INPUT DATA

★ ★ ★ ★ ★ ★ ★

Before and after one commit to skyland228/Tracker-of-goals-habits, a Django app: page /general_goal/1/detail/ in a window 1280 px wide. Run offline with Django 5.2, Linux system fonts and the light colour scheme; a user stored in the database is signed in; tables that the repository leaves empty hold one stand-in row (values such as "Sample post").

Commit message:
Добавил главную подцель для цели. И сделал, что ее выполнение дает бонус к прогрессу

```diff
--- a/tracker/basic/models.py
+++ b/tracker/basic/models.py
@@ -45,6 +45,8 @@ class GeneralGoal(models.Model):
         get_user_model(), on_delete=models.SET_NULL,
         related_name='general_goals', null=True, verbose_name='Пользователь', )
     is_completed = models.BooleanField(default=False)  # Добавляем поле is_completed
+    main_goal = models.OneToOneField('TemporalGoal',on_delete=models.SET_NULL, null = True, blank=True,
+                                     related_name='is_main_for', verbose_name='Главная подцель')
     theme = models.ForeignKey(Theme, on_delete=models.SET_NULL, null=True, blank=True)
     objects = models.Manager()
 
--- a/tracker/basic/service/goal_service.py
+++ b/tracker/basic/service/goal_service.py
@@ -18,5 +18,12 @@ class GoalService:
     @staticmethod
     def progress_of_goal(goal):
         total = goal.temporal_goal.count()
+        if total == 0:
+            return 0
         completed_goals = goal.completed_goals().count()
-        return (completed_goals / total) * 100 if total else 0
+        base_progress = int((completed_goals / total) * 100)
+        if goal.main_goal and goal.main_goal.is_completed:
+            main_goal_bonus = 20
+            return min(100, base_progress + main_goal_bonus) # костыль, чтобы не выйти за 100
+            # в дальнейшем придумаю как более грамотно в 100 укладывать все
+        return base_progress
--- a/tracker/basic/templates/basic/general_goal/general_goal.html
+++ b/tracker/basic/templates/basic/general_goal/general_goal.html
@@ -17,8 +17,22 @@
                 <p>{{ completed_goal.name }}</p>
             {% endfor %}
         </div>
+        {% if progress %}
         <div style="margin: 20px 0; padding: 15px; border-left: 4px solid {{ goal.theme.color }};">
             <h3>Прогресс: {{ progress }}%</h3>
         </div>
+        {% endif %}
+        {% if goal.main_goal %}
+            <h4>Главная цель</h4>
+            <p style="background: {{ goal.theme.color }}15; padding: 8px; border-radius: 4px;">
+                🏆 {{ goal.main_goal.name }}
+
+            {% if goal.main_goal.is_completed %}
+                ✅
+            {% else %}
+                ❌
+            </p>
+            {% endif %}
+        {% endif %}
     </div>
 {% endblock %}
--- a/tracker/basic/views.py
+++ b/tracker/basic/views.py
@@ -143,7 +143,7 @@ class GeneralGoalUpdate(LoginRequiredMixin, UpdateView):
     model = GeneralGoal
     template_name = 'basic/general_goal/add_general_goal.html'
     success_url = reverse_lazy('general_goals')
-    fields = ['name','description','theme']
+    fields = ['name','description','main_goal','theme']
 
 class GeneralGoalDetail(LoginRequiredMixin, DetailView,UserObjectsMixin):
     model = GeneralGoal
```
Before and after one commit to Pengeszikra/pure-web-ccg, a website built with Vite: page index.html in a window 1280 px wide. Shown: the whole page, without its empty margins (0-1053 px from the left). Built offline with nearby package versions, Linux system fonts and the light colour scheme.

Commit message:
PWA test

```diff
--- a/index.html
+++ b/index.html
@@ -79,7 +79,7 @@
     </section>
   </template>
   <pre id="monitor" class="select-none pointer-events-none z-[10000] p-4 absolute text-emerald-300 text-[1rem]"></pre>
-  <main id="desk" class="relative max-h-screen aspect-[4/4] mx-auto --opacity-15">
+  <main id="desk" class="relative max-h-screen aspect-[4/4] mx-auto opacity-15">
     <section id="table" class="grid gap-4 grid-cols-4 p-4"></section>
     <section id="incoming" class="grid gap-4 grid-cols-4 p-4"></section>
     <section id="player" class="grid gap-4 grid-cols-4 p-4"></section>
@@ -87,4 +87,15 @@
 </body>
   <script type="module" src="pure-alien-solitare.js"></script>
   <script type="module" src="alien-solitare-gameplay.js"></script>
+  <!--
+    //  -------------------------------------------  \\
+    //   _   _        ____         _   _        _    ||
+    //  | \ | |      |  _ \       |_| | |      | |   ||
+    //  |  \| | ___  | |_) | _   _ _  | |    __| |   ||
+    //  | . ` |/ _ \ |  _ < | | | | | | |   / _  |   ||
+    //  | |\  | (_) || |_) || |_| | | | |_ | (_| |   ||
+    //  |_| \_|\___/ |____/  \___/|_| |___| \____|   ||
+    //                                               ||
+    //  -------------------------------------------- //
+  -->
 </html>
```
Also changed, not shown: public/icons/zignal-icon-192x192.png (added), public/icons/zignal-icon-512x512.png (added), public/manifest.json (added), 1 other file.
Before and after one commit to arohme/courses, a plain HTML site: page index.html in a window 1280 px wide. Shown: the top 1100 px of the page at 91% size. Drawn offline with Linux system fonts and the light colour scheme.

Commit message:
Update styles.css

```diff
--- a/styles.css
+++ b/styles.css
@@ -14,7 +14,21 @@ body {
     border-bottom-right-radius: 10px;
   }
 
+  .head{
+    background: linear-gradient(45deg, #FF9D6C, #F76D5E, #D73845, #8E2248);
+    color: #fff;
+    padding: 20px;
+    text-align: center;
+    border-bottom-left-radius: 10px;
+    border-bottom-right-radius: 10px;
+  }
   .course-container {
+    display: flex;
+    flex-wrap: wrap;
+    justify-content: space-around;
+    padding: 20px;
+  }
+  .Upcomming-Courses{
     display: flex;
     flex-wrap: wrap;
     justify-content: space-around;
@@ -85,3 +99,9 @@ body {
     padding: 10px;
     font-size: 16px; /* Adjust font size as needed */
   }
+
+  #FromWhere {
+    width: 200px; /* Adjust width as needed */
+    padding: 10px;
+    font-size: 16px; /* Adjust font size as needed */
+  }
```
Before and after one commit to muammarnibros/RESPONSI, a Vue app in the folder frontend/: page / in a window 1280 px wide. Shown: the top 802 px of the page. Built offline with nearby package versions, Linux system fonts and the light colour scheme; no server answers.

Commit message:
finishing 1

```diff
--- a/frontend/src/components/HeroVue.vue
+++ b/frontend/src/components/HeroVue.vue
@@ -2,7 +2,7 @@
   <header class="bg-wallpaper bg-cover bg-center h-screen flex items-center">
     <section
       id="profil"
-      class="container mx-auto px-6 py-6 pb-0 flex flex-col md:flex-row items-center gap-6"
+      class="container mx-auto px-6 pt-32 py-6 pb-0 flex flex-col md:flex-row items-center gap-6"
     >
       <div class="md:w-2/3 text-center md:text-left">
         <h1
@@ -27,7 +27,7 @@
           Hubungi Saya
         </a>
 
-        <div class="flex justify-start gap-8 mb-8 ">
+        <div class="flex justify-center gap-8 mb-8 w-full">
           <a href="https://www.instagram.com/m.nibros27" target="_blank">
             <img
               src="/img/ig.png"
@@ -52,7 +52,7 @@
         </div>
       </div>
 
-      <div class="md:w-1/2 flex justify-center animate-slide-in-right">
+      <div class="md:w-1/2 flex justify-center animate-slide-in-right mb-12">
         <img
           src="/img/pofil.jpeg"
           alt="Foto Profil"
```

★ ★ ★ ★ ★ ★ ★

TASK DIRECTIONS
Return every line of the listing above that contains "section".

EXERCISE SOLUTION
     </section>
     <section id="table" class="grid gap-4 grid-cols-4 p-4"></section>
     <section id="incoming" class="grid gap-4 grid-cols-4 p-4"></section>
     <section id="player" class="grid gap-4 grid-cols-4 p-4"></section>
     <section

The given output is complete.